  • 90-day licence suspension for the second occurrence
  • Licence cancellation and a requirement to re-apply for a G1/M1 after the third occurrence. Any fees paid, credit received for time spent in the program, or BDE credit would be forfeited when the licence is cancelled. Please note that in the case of a hybrid driver, only the novice-class licence is cancelled on the third occasion; their full-class licence is maintained.

Novice drivers may already be on high-risk insurance or borderline to being on high-risk insurance. Given their limited driving history and greater risk assessment, novice drivers may experience greater insurance problems than a fully licensed and experienced driver.

Commercial Motor Vehicle (CMV) Drivers

Transport truck drivers and other commercial motor vehicle drivers must be exceptionally careful in avoiding or mitigating any demerit points or records of conviction. Any recorded conviction can directly impact a CMV driver’s current employment as well as their future employability.

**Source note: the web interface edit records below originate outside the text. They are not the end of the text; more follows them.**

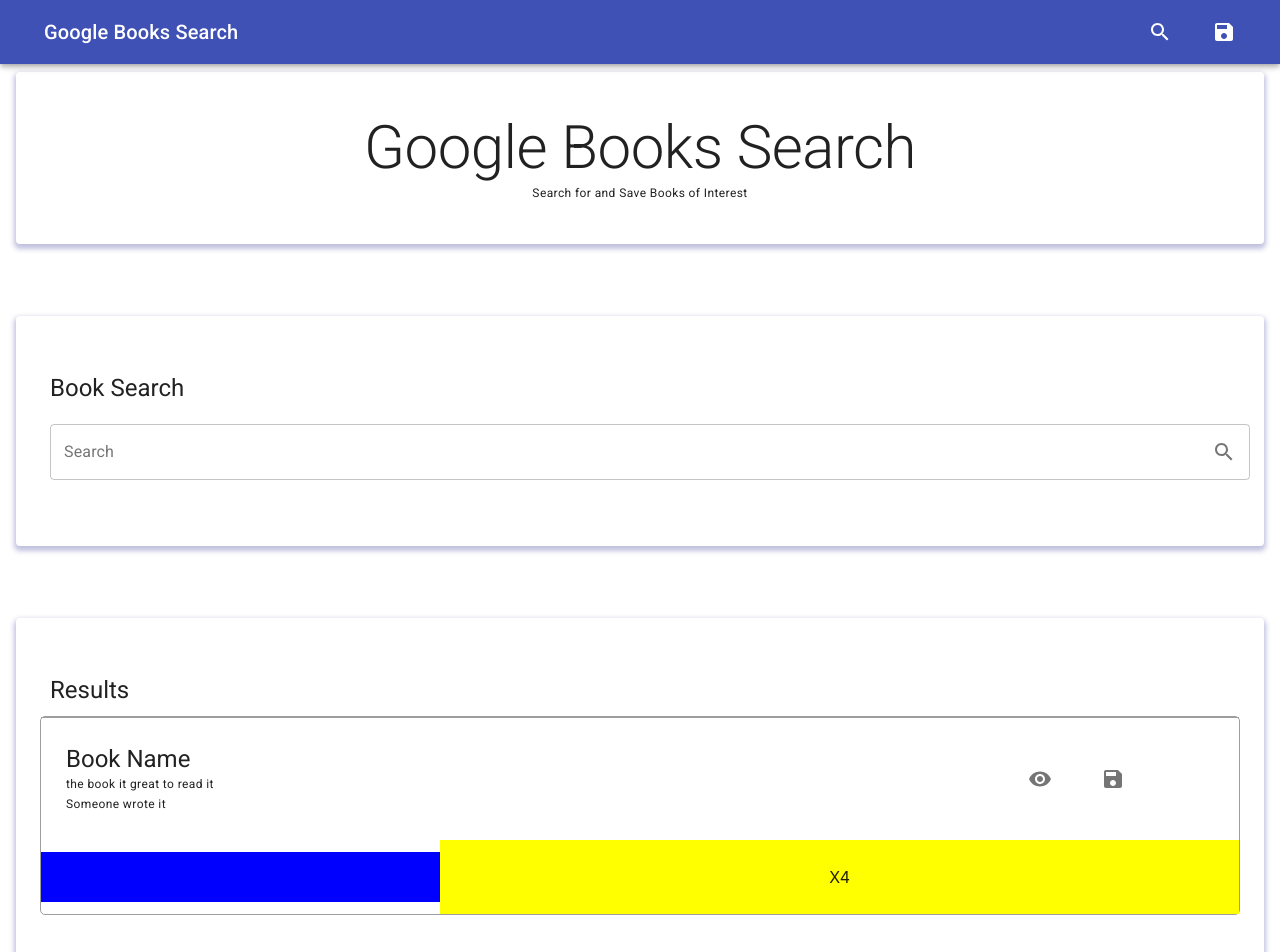
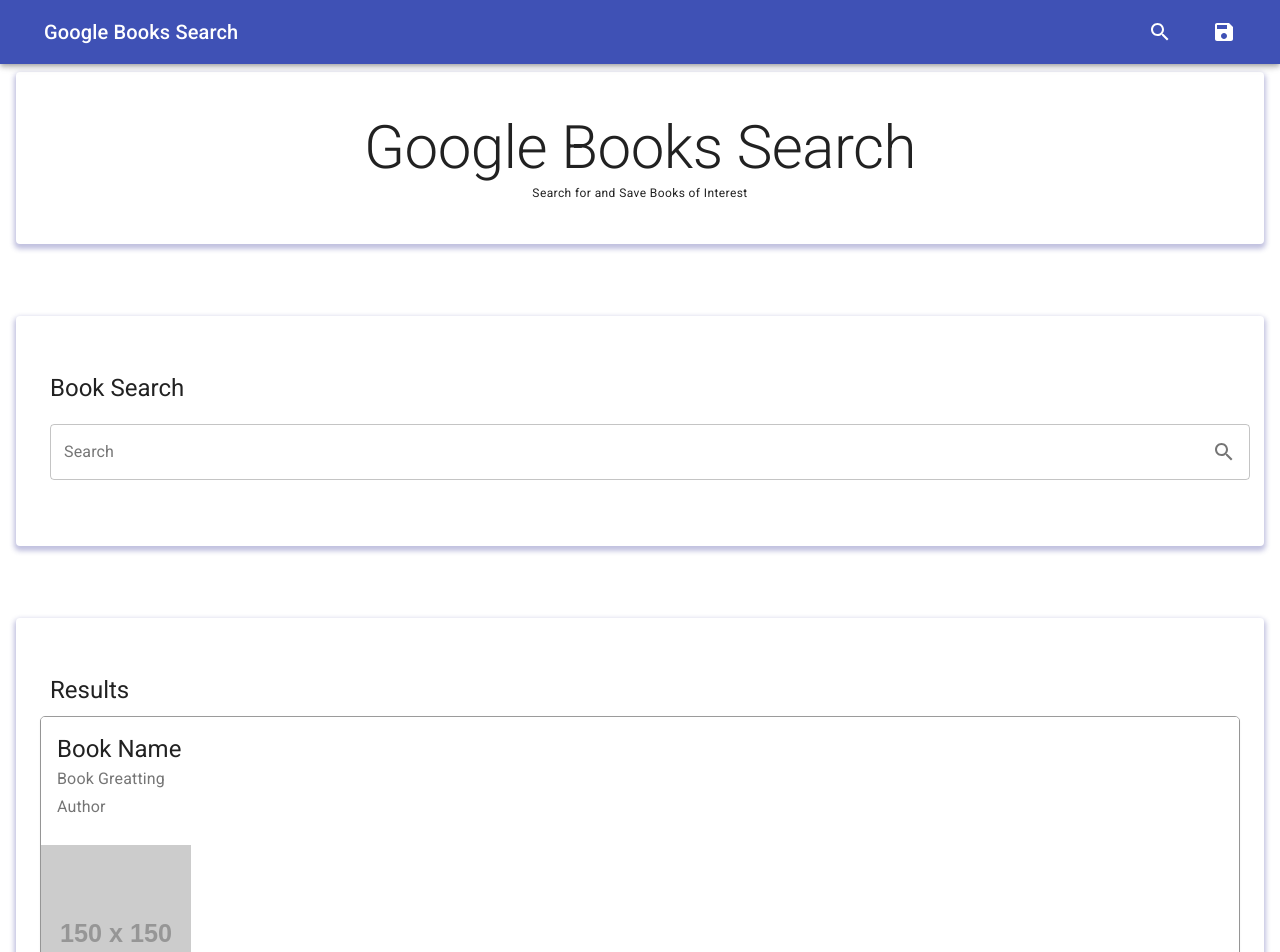
Before and after one commit to adliano/GoogleBooksSearch, a React (Create React App) app in the folder client/: page / in a window 1280 px wide. Shown: the top 952 px of the page. Built offline with nearby package versions, Linux system fonts and the light colour scheme; a web font is replaced by a local one.

Commit message:
working on book card

```diff
--- a/client/src/components/Book/index.js
+++ b/client/src/components/Book/index.js
@@ -1,18 +1,21 @@
 import React from 'react'
 import { H2, H5, P } from '../headers'
 
-import Box from '@material-ui/core/Box'
-import IconButton from '@material-ui/core/IconButton'
+import Box, {
+    IconButton,
+    InputAdornment,
+    Grid,
+    CardMedia,
+    Card,
+    CardContent,
+    Typography,
+    Paper
+} from '@material-ui/core/'
+
 import Visibility from '@material-ui/icons/Visibility'
 import Save from '@material-ui/icons/Save'
-import InputAdornment from '@material-ui/core/InputAdornment'
-import Grid from '@material-ui/core/Grid'
-import CardMedia from '@material-ui/core/CardMedia'
-import Card from '@material-ui/core/Card'
 
 import { makeStyles } from '@material-ui/core/styles'
-
-import Paper from '@material-ui/core/Paper'
 
 const useStyles = makeStyles(theme => ({
   root: {
@@ -37,78 +40,26 @@
    * Return
    */
   return (
-    <div>
-      <Box borderTop={1} borderColor='grey.500'>
-        {/* <Grid container direction='row' justify='center' alignItems='center'> */}
-        {/* *********** Top Row *********** */}
-        <Grid container direction='row' justify='center' alignItems='center'>
-          {/* Grid with the Book info */}
-          <Grid
-            item
-            xs={3}
-            style={{
-              // backgroundColor: 'green',
-              // color: 'white',
-              padding: '25px'
-            }}
-          >
-            <H5>Book Name</H5>
-            <P>the book it great to read it</P>
-            <P>Someone wrote it</P>
-          </Grid>
-          {/*  Empty grid to use as spacer */}
-          <Grid item xs={6} />
-          {/* Grid with the buttons */}
-          <Grid
-            item
-            xs={3}
-            style={{
-              //   backgroundColor: 'blue',
-              //   color: 'white',
-              textAlign: 'center',
-              padding: '25px'
-            }}
-          >
-            <IconButton style={{ marginRight: '25px' }}>
-              <Visibility />
-            </IconButton>
-            <IconButton style={{ marginRight: '25px' }}>
-              <Save />
-            </IconButton>
-          </Grid>
-        </Grid>
-        {/* *********** Top Row *********** */}
-        <Grid container direction='row' justify='center' alignItems='center'>
-          <Grid
-            item
-            xs={4}
-            style={{
-              backgroundColor: 'blue',
-              textAlign: 'center',
-              padding: '25px'
-            }}
-          >
-            <Card>
-              <CardMedia
-                image='https://via.placeholder.com/350x350'
-                title='Contemplative Reptile'
-              />
-            </Card>
-          </Grid>
-          <Grid
-            item
-            xs={8}
-            style={{
-              backgroundColor: 'yellow',
-              textAlign: 'center',
-              padding: '25px'
-            }}
-          >
-            X4
-          </Grid>
-        </Grid>
-      </Box>
-    </div>
+    <>
+      <Card className={classes.card}>
+        <div style={{display: 'flex', flexDirection: 'column', }}>
+          <CardContent className={classes.content}>
+            <Typography component='h5' variant='h5'>
+              Book Name
+            </Typography>
+            <Typography variant='subtitle1' color='textSecondary'>
+              Book Greatting
+            </Typography>
+            <Typography variant='subtitle1' color='textSecondary'>
+              Author
+            </Typography>
+          </CardContent>
+        </div>
+        <CardMedia  style={{ height: 150,  width: 150, paddingTop: '15%'}}
+        image="https://via.placeholder.com/150x150"
+        />
+      </Card>
+    </>
   )
 }
 
```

Companies also have a vested interest in contesting offences issued against their drivers. Any driver who is convicted of an offence under the company’s CVOR number will result in a record of conviction against the company as well. This CVOR record of conviction can then impact the employer’s insurance costs as well as create problems between the company and the Ministry of Transportation.

What Should I Do If I’ve Been Charged With Cell Phone Use While Driving?

If you have been charged by the police, you will have a limited period of time to make a number of important decisions that will have a large potential impact on your life for years to come. The first thing you will need is the basic information necessary to make informed decisions.

Have You Been Charged With Cell Phone Use Or Distracted Driving In Ontario?

If you've been charged with distracted driving in Ontario you should contact us as soon as possible. We have skill and experience in helping drivers just like you respond to accusations of cell phone use while driving or distracted driving and provide free, confidential consultations to empower you to fight your charges. We help drivers throughout Ontario including Cambridge, Georgetown, London, Windsor and from our home office in Kitchener. Contact us online or call us directly at 1.844.647.6869 or text us a copy of your ticket to 226.240.2480.

Ron Harper
A licensed paralegal with over 30 years of experience in traffic offences. Founder of OTD Ticket Defenders.